[Collection entries]
* * * *

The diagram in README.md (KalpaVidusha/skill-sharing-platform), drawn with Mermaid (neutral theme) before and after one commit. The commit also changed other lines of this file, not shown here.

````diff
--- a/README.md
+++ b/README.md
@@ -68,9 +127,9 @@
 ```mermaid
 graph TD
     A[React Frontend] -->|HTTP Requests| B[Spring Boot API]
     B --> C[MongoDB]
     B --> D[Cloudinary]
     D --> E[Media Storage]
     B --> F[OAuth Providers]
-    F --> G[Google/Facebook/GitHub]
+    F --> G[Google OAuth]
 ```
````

* * * *

**Problem statement**
The answer must consist of all the entries, copied exactly.

**Reply**
The diagram in README.md (KalpaVidusha/skill-sharing-platform), drawn with Mermaid (neutral theme) before and after one commit. The commit also changed other lines of this file, not shown here.

````diff
--- a/README.md
+++ b/README.md
@@ -68,9 +127,9 @@
 ```mermaid
 graph TD
     A[React Frontend] -->|HTTP Requests| B[Spring Boot API]
     B --> C[MongoDB]
     B --> D[Cloudinary]
     D --> E[Media Storage]
     B --> F[OAuth Providers]
-    F --> G[Google/Facebook/GitHub]
+    F --> G[Google OAuth]
 ```
````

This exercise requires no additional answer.